Elizabeth said no matter what the medical condition, it’s important to remember that they’re just kids. They play outside. They run. They giggle uncontrollably. They lash out in anger and frustration. They are, sans the disease, kids.
“A lot of people call them CFers,” she says. “I try not to call them that. I always say they are children who happen to have CF.”
As Elizabeth spoke, Blake, in a shaky voice with medicated vapor rising from his mask, asks to watch his favorite cartoon.
Colton balances himself on the machine into a standing position as Elizabeth turns on Nick Jr. She explains that there are more than 1,800 different mutations of the disease. Her children have one of the most common ones.
In addition to medications that break up the mucus, Kennedy takes five enzymes and Blake four—each time they have a meal or snack.
Because of the disease, the children are pancreatic insufficient and can’t break down fat and protein in their bowels. The enzymes aid the digestion process.
After this particular treatment, it’s time for lunch. A typical big lunch. SpaghettiOs, cheese balls, potato chips, chocolate pudding and gelatin (two servings of orange for Kennedy, her favorite flavor). Children with cystic fibrosis need to eat more, especially high-fat foods.
“Eating is almost like a medicine for them,” Elizabeth explains.
She knows the disease is in control. She respects that. She even volunteers to help other families understand that. She gives her time to the Cystic Fibrosis Clinic at the children’s hospital and also volunteers for the national Cystic Fibrosis Foundation.
A new perspective
“All this has really opened our eyes to see life in a different way,” Elizabeth says. “We don’t take health for granted. It gave us a new outlook on life. There are so many things in this world bigger than just us. We have learned to have a very deep respect and appreciation of life.”
Sometimes during the daily routine, it may be easy to get discouraged, but that does nothing for her children, or for her.
“You’ve got to look at the positives,” she continues. “Yes, this stinks, but the kids have really shown us, regardless of all the things they’ve gone through, they don’t let it affect them one bit. They don’t complain. How can we, as parents, not take something from that?”

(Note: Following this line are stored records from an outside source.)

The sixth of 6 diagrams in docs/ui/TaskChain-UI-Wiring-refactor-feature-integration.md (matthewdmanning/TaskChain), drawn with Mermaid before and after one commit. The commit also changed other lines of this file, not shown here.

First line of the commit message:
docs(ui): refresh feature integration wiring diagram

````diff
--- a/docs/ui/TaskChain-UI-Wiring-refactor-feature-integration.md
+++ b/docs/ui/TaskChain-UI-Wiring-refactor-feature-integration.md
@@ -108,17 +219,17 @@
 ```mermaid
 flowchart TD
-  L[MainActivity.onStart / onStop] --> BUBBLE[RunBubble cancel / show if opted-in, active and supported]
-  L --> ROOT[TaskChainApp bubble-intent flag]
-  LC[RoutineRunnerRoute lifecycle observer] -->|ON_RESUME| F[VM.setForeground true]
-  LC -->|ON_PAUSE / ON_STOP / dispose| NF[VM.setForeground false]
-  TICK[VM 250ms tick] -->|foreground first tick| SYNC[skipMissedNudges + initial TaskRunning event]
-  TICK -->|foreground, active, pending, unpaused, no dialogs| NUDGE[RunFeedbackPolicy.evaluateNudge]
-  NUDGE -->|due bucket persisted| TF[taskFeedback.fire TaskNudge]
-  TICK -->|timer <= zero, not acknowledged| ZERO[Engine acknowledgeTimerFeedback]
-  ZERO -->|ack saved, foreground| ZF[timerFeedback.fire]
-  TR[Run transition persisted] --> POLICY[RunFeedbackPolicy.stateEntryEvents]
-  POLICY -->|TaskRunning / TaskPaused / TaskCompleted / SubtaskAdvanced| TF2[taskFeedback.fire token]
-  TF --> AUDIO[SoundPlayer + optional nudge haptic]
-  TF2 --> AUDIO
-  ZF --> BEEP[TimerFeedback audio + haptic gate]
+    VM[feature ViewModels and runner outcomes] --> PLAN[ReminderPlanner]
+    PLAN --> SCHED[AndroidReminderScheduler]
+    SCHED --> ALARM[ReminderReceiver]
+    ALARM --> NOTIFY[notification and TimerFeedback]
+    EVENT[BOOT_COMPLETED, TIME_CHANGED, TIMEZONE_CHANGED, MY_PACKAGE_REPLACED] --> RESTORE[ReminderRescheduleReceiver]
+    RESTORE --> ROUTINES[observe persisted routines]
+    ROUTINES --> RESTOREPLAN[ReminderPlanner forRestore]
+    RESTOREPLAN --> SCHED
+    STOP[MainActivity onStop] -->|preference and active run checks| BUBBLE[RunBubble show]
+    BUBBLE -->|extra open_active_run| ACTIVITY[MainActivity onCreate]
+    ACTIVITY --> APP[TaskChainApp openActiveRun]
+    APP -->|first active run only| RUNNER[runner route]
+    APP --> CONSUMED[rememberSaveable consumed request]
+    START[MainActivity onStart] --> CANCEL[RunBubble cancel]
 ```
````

There are moments when the children question why they have to take pills or why they have to be hooked to a machine. Their friends don’t.
Elizabeth explains that they have a disease. And they seem to accept it.
Mom glances at her children sitting at the kitchen table, one with chocolate pudding smeared on his face and the other sucking orange gelatin from her spoon. These are the moments. The everyday moments she will someday cherish.
She looks toward a bright future, sunnier than Kennedy’s yellow dress.
“With all the medicines coming down the pipeline, it’s not just a childhood disease anymore,” Elizabeth says with an edge of determination in her voice. “It’s an amazing time. They’re going to graduate high school and college. They’re going to get married and have kids and I’m going to have grandkids. That’s something I can say they will do. It’s not just hope.”
But there is a glimpse of a possibility that slices the sunshine.
“I have my kitchen floor moments,” Elizabeth admits. “Some days it’s really hard, especially if you hear about someone who has passed away. There are families out there that do everything right and it still happens.”
But no one is immune to what life may hurl.
“He could be diagnosed with cancer next year,” she says, nodding at Colton as she cradled him in her arms. “Or I could. The reality is anything can happen to anybody at any given point.
“We constantly remind ourselves about how lucky we are,” Elizabeth continues. “We are lucky to live in a time and place that offer therapies and medicine to keep people with CF healthy and living as well as they can. We don’t have to drive a very long distance to get to our care center. We have an amazing support system. We have so many things to be thankful for, and that is humbling.”